===== Excerpted data

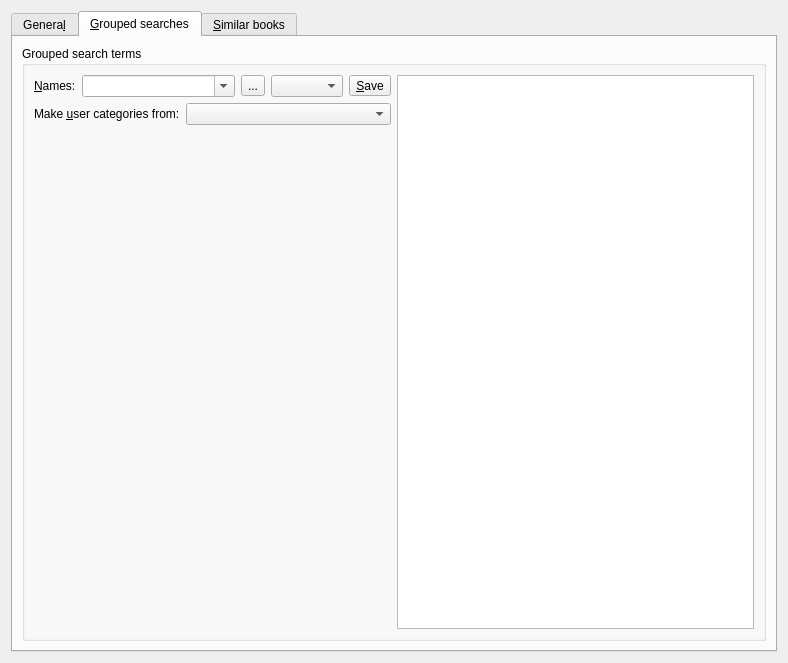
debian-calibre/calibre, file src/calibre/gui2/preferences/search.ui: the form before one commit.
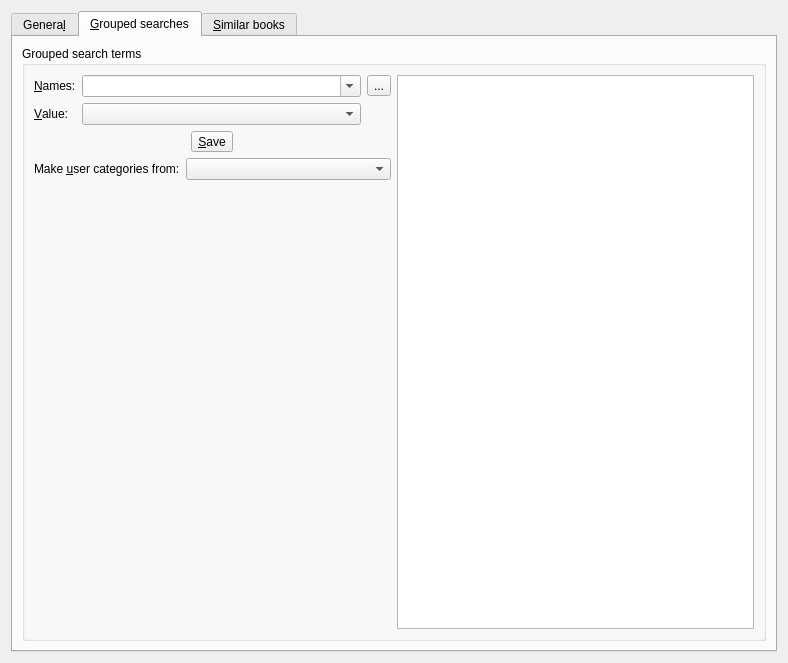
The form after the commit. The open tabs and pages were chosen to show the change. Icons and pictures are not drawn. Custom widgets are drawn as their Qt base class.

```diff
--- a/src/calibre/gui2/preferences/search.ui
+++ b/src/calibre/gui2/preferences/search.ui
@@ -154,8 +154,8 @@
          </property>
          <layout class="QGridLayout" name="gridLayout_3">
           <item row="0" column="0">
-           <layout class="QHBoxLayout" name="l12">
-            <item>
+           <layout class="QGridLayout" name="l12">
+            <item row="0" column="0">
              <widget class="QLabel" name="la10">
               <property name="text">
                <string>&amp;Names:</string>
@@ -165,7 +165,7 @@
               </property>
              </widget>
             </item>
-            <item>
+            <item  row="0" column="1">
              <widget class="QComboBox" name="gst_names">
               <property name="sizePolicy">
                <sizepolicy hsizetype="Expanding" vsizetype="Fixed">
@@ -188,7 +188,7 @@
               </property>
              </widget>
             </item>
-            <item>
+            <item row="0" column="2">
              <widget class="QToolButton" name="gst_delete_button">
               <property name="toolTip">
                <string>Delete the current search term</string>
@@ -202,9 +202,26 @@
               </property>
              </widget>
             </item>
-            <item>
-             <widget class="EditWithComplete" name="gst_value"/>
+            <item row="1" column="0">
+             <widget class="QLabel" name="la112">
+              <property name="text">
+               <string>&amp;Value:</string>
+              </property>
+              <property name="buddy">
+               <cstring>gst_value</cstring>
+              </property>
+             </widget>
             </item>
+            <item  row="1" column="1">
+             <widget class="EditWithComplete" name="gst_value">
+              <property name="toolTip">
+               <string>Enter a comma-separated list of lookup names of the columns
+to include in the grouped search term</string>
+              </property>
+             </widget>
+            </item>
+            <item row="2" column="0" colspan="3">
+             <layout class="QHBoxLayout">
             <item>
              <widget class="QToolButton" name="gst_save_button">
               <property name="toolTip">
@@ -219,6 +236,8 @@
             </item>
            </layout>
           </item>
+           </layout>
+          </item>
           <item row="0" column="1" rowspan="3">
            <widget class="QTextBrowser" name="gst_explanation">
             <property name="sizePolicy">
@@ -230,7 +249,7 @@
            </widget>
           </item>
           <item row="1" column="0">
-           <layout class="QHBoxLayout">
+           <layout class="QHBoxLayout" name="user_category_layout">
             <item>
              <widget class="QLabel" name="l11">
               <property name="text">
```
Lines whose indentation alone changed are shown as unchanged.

==========
===== Excerpted data

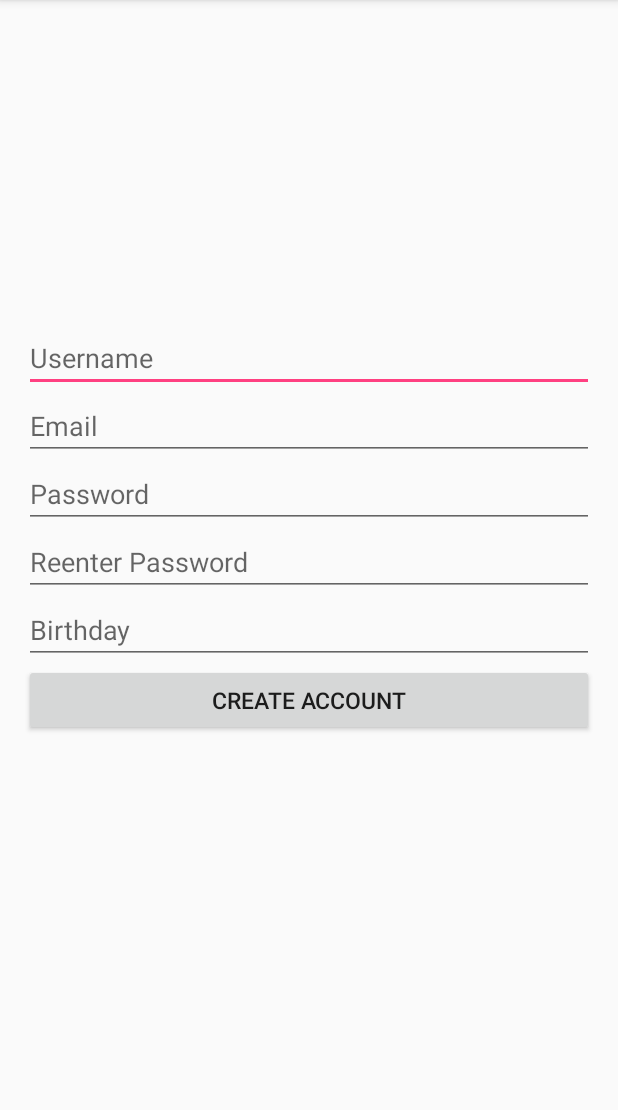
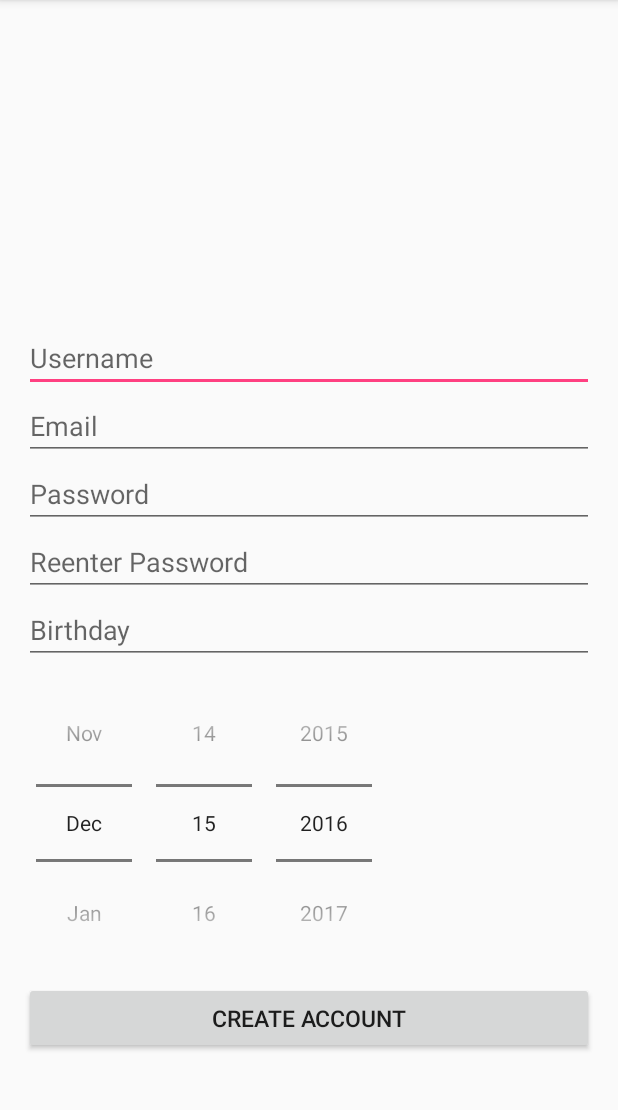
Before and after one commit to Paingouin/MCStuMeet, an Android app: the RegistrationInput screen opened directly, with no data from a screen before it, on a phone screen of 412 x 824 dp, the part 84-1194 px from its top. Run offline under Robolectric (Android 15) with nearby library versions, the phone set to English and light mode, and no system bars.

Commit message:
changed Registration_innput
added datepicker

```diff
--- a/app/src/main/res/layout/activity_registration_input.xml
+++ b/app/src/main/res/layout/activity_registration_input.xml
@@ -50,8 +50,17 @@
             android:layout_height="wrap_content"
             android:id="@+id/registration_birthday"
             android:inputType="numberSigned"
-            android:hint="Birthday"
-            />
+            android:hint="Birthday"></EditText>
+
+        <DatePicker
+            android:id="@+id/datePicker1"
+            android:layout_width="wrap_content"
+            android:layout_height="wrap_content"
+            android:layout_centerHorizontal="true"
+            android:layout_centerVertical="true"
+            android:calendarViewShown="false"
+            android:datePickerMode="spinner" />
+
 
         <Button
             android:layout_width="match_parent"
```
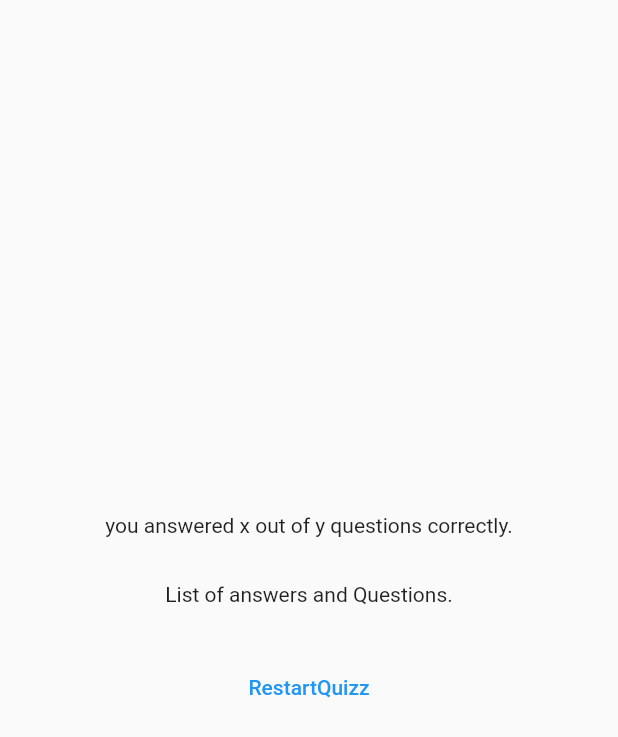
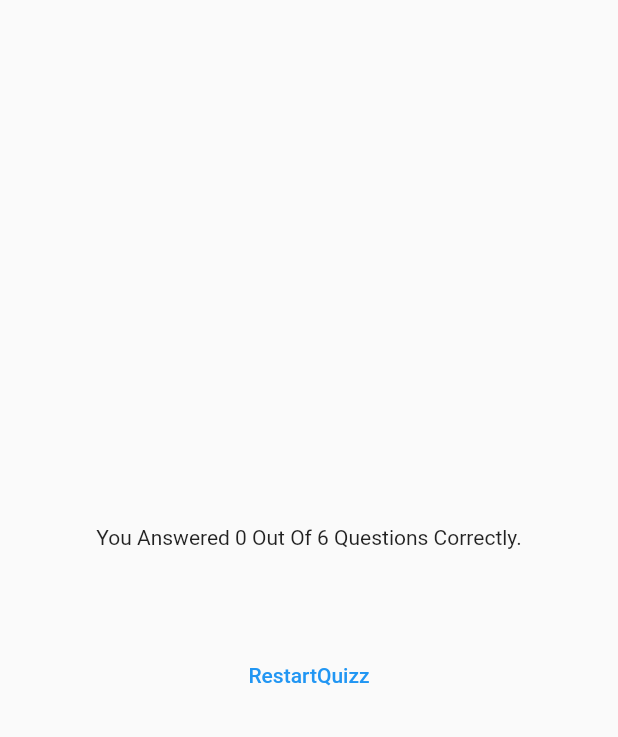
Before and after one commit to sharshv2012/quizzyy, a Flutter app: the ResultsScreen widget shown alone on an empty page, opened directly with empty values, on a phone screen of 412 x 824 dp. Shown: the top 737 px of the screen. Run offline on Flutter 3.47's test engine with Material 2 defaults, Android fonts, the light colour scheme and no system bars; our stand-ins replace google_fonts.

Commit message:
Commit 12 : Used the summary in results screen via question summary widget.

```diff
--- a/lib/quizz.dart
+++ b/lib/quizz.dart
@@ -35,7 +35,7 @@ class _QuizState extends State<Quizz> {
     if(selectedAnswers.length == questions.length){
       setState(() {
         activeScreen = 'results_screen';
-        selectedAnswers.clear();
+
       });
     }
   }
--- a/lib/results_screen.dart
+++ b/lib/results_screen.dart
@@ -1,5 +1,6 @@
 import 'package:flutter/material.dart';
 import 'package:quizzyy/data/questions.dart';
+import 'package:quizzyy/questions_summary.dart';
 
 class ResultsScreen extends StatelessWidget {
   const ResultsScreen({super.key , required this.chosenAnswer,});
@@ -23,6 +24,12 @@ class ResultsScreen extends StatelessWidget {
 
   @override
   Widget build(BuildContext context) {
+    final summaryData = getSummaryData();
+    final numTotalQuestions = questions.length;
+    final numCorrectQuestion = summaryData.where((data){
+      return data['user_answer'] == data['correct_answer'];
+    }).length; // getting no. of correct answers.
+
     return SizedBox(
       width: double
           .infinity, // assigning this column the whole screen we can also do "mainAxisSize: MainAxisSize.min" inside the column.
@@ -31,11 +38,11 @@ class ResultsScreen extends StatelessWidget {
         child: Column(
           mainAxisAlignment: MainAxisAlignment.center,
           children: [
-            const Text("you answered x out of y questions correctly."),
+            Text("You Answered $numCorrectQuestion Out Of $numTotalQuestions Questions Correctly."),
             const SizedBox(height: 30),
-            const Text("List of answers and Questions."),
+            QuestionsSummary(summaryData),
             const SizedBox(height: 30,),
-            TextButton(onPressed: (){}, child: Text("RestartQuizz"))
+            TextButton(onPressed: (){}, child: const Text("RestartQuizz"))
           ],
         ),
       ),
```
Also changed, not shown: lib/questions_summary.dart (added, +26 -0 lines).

==========

▶ **Exercise goal**:
Check the entries above for the word "package" and copy every line where it turns up.

▶ **Result**:
 import 'package:flutter/material.dart';
 import 'package:quizzyy/data/questions.dart';
+import 'package:quizzyy/questions_summary.dart';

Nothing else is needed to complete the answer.